EXERCISE DESCRIPTION:
Search the records for the string "LSTM" and return each line that has it.

DATA:
BEGIN
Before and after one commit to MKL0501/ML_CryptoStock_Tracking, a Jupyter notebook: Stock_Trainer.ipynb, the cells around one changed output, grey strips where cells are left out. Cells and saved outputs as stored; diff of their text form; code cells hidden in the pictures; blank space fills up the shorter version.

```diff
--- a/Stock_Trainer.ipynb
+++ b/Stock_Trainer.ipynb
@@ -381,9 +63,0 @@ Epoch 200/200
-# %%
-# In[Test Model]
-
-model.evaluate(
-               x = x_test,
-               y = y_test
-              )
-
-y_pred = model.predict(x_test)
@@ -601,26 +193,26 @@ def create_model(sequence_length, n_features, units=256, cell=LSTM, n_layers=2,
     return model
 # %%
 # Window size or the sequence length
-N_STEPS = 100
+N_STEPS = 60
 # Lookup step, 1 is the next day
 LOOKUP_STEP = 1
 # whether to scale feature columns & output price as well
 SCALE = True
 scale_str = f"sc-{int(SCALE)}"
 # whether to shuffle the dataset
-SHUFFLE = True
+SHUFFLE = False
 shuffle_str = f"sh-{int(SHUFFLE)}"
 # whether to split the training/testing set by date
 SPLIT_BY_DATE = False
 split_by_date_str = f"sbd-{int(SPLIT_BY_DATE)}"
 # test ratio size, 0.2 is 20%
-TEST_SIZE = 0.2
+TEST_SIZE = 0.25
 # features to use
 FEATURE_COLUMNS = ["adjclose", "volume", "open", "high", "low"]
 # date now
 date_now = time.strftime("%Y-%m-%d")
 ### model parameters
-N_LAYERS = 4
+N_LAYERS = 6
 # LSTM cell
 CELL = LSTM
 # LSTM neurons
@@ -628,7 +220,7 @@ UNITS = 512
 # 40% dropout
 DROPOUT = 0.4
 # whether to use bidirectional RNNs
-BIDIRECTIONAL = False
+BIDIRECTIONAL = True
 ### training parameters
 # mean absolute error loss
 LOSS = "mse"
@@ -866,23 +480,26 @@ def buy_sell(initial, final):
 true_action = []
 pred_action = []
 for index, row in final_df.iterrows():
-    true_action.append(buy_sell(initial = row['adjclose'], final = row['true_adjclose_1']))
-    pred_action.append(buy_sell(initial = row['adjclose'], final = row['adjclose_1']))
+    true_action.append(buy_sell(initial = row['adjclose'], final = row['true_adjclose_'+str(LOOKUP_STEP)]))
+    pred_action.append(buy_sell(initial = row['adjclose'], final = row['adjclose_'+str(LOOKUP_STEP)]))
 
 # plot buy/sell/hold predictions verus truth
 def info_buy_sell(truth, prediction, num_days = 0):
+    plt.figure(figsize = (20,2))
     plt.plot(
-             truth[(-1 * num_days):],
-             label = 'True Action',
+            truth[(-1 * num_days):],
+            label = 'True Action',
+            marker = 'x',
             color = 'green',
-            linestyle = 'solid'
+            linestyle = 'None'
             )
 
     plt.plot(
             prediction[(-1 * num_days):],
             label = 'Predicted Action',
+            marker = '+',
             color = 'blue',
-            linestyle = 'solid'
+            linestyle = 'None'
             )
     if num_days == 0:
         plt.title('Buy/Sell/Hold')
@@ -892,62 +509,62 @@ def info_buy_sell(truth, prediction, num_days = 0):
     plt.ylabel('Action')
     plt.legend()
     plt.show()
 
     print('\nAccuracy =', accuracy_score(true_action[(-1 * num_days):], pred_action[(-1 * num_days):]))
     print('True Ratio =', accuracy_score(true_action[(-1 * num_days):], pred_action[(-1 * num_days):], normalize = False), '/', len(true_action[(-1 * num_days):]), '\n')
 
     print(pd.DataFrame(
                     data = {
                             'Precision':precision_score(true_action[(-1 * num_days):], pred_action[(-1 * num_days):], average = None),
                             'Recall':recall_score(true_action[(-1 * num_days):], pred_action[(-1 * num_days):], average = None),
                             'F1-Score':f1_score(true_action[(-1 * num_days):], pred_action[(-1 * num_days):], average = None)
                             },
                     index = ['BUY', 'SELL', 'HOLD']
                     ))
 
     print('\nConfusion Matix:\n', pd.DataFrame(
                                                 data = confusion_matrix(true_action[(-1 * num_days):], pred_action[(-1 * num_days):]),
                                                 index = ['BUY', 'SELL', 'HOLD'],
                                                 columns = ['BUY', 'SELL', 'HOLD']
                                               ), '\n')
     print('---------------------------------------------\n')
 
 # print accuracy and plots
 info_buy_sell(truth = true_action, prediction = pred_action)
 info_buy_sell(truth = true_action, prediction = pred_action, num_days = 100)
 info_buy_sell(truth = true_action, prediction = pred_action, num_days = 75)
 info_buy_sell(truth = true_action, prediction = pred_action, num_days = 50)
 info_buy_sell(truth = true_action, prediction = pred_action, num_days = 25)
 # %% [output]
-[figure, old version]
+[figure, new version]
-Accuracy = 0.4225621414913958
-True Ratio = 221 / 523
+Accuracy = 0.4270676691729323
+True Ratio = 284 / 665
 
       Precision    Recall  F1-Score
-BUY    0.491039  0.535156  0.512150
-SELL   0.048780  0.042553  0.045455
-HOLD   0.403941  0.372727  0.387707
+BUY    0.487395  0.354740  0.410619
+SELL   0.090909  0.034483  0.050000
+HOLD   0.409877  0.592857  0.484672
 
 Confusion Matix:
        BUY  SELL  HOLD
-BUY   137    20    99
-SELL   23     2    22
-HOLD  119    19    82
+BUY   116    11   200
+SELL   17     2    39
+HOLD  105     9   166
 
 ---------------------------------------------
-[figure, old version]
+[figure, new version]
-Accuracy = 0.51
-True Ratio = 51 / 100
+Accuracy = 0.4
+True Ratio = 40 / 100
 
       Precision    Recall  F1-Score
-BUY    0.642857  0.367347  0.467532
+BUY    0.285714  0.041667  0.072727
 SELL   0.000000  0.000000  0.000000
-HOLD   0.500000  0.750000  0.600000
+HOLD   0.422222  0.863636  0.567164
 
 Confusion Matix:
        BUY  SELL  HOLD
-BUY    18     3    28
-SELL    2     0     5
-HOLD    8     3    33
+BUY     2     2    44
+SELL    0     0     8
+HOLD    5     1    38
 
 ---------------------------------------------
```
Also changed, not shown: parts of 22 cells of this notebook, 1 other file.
END
TASK ANSWER:
@@ -601,26 +193,26 @@ def create_model(sequence_length, n_features, units=256, cell=LSTM, n_layers=2,
 # LSTM cell
 CELL = LSTM
 # LSTM neurons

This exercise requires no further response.